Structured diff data
====

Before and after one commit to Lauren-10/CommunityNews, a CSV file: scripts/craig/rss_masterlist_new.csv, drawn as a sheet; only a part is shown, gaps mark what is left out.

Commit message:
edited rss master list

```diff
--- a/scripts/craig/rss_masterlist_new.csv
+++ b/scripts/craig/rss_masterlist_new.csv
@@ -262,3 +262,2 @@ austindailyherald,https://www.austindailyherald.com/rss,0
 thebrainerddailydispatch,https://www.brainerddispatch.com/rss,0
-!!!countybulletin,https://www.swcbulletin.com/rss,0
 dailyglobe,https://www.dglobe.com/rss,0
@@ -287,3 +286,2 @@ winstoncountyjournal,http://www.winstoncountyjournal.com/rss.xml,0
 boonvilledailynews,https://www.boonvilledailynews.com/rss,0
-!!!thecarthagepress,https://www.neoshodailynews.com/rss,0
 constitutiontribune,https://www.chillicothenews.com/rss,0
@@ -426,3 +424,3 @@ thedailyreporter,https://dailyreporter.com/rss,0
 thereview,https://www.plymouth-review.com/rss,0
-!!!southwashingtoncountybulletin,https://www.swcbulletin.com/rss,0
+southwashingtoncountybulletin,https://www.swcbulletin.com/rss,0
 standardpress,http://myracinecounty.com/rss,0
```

====

EXERCISE PROMPT: Retype the data in full, and keep every line identical to the original.

SOLUTION TO THIS EXERCISE:
Before and after one commit to Lauren-10/CommunityNews, a CSV file: scripts/craig/rss_masterlist_new.csv, drawn as a sheet; only a part is shown, gaps mark what is left out.

Commit message:
edited rss master list

```diff
--- a/scripts/craig/rss_masterlist_new.csv
+++ b/scripts/craig/rss_masterlist_new.csv
@@ -262,3 +262,2 @@ austindailyherald,https://www.austindailyherald.com/rss,0
 thebrainerddailydispatch,https://www.brainerddispatch.com/rss,0
-!!!countybulletin,https://www.swcbulletin.com/rss,0
 dailyglobe,https://www.dglobe.com/rss,0
@@ -287,3 +286,2 @@ winstoncountyjournal,http://www.winstoncountyjournal.com/rss.xml,0
 boonvilledailynews,https://www.boonvilledailynews.com/rss,0
-!!!thecarthagepress,https://www.neoshodailynews.com/rss,0
 constitutiontribune,https://www.chillicothenews.com/rss,0
@@ -426,3 +424,3 @@ thedailyreporter,https://dailyreporter.com/rss,0
 thereview,https://www.plymouth-review.com/rss,0
-!!!southwashingtoncountybulletin,https://www.swcbulletin.com/rss,0
+southwashingtoncountybulletin,https://www.swcbulletin.com/rss,0
 standardpress,http://myracinecounty.com/rss,0
```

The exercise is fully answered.